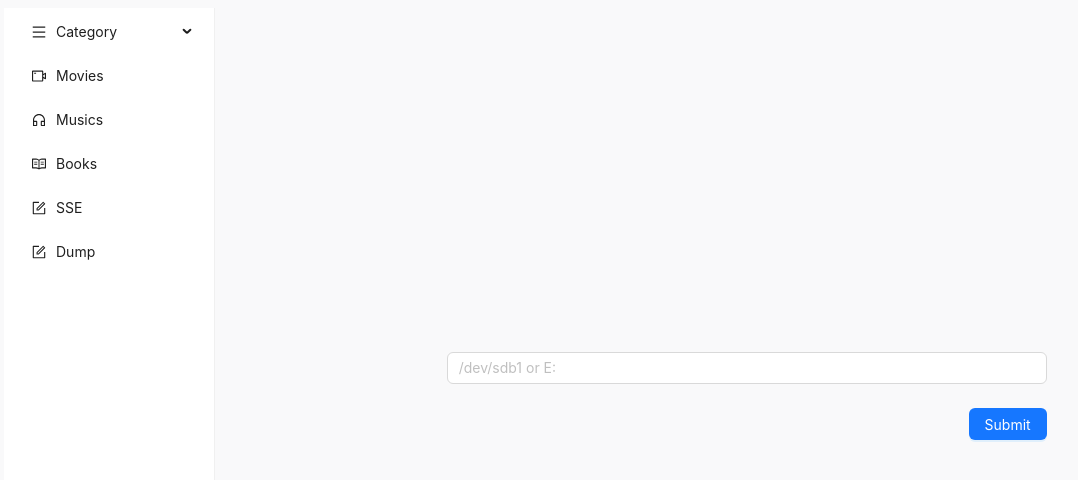
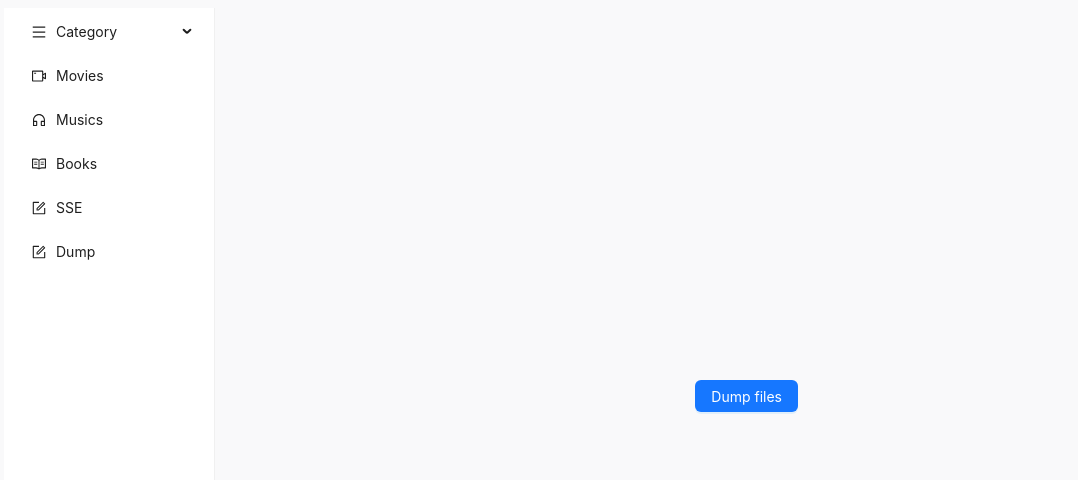
Before and after one commit to gqueen001/portal-admin, a React (Vite) app: page /dump in a window 1280 px wide. Shown: the top 480 px of the page, without its empty margins (4-1082 px from the left). Built offline with nearby package versions, Linux system fonts and the light colour scheme; no server answers; sample sign-in values are in the browser's storage.

Commit message:
modified form dumping data

```diff
--- a/src/components/uploadMovie.tsx
+++ b/src/components/uploadMovie.tsx
@@ -30,7 +30,7 @@ const UploadMovie: FC<UploadMovieProps> = ({ id, isUpload, uploadDisabled }) =>
 		name: 'file',
 		action: `${import.meta.env.VITE_API}/movies/${id}`,
 		headers: {
-			authorization: `Bearer ${localStorage.getItem('token')}`,
+			authorization: `Bearer ${localStorage.getItem('token')}`
 		},
 		onChange(info) {
 			setPostPercent(Math.floor(Number(info.file.percent)))
@@ -38,22 +38,22 @@ const UploadMovie: FC<UploadMovieProps> = ({ id, isUpload, uploadDisabled }) =>
 			if (info.file.status === 'done') {
 				messageApi.open({
 					type: 'success',
-					content: 'Successfully uploaded',
+					content: 'Successfully uploaded'
 				})
 				videoFraction()
 			} else if (info.file.status === 'error') {
 				messageApi.open({
 					type: 'error',
-					content: "Couldn't upload",
+					content: 'Couldn\'t upload'
 				})
 			}
-		},
+		}
 	}
 
 	return (
 		<>
 			{contextHolder}
-			<Flex justify='space-between' align='center' gap={80}>
+			<Flex justify="space-between" align="center" gap={80}>
 				<div>
 					<Upload {...props} showUploadList={false}>
 						<Button icon={<UploadOutlined />} disabled={uploadDisabled}>
@@ -62,7 +62,7 @@ const UploadMovie: FC<UploadMovieProps> = ({ id, isUpload, uploadDisabled }) =>
 					</Upload>
 					<Progress percent={postPercent} size={[200, 10]} />
 				</div>
-				<Progress type='circle' percent={percent} />
+				<Progress type="circle" percent={percent} />
 			</Flex>
 		</>
 	)
--- a/src/pages/dump.tsx
+++ b/src/pages/dump.tsx
@@ -1,4 +1,4 @@
-import { Form, Input, Button, Flex, message } from 'antd'
+import { Form, Button, Flex, message } from 'antd'
 import { createDump } from '@/services/dump'
 import { useState } from 'react'
 import DumpLoader from '@/components/dumpLoader'
@@ -8,37 +8,33 @@ const Dump = () => {
 	const [loading, setLoading] = useState<boolean>(false)
 
 	const onFinish = async (value: { dump: string }) => {
+		setLoading(true)
+
 		try {
-			setLoading(true)
 			const res = await createDump(value)
+
 			if (res.status === 201) {
-				setLoading(false)
+				messageApi.success('Successfully dumped')
+			} else {
+				messageApi.error('Unexpected error occurred during dump')
 			}
-			messageApi.open({
-				type: 'success',
-				content: 'Successfully dumped',
-			})
 		} catch (error) {
-			messageApi.open({
-				type: 'error',
-				content: 'Couldn`t dump',
-			})
+			messageApi.error('Couldn’t dump')
+		} finally {
+			setLoading(false)
 		}
 	}
+
 	return (
 		<>
 			{contextHolder}
 			{loading && <DumpLoader loading={loading} />}
-			<DumpLoader loading={loading} />
-			<Flex style={{ width: '100%', height: '100vh' }} justify='center' align='center'>
-				<Form name='basic' style={{ width: 600 }} onFinish={onFinish}>
-					<Form.Item name='dump' rules={[{ required: true, message: 'Please input!' }]}>
-						<Input placeholder='/dev/sdb1 or E:' />
-					</Form.Item>
-					<Flex justify='end'>
+			<Flex style={{ width: '100%', height: '100vh' }} justify="center" align="center">
+				<Form name="basic" onFinish={onFinish}>
+					<Flex justify="end">
 						<Form.Item label={null}>
-							<Button type='primary' htmlType='submit'>
-								Submit
+							<Button type="primary" htmlType="submit" loading={loading}>
+								Dump files
 							</Button>
 						</Form.Item>
 					</Flex>
--- a/src/services/dump.ts
+++ b/src/services/dump.ts
@@ -1,9 +1,7 @@
 import axios from '@/plugins/axios'
 
 export async function createDump(value: { dump: string }) {
-	const res = await axios.post(`/dump`, {
-		folder: value.dump,
+	return await axios.post(`/dump`, {
+		folder: value.dump
 	})
-
-	return res
 }
--- a/src/services/movies.ts
+++ b/src/services/movies.ts
@@ -16,14 +16,14 @@ export async function updateMovieById(value: DataOfMovie, id: number) {
 		id,
 		description: {
 			ru: value.descriptionRu,
-			tk: value.descriptionTk,
+			tk: value.descriptionTk
 		},
 		duration: value.duration,
 		sub_categories: value.categoryTk,
 		title: {
 			ru: value.titleRu,
-			tk: value.titleTk,
-		},
+			tk: value.titleTk
+		}
 	})
 
 	return data
@@ -33,14 +33,14 @@ export async function createNewMovie(value: DataOfMovie) {
 	const { data } = await axios.post(`/movies`, {
 		title: {
 			tk: value.titleTk,
-			ru: value.titleRu,
+			ru: value.titleRu
 		},
 		description: {
 			tk: value.descriptionTk,
-			ru: value.descriptionRu,
+			ru: value.descriptionRu
 		},
 		duration: value.duration,
-		sub_categories: value.categoryTk,
+		sub_categories: value.categoryTk
 	})
 
 	return data
--- a/vite.config.ts
+++ b/vite.config.ts
@@ -7,7 +7,7 @@ export default defineConfig({
 	plugins: [react()],
 	resolve: {
 		alias: {
-			'@': path.resolve(__dirname, 'src'),
-		},
-	},
+			'@': path.resolve(__dirname, 'src')
+		}
+	}
 })
```
Also changed, not shown: src/pages/movies/editMovie.tsx (+48 -48 lines), 1 other file (tests, documents, lock files or other folders).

Problem requirements:
Only lines with the word "Flex" belong in the answer; copy each of them from the material above.

Result for this exercise:
-			<Flex justify='space-between' align='center' gap={80}>
+			<Flex justify="space-between" align="center" gap={80}>
 			</Flex>
-import { Form, Input, Button, Flex, message } from 'antd'
+import { Form, Button, Flex, message } from 'antd'
-			<Flex style={{ width: '100%', height: '100vh' }} justify='center' align='center'>
-					<Flex justify='end'>
+			<Flex style={{ width: '100%', height: '100vh' }} justify="center" align="center">
+					<Flex justify="end">
 					</Flex>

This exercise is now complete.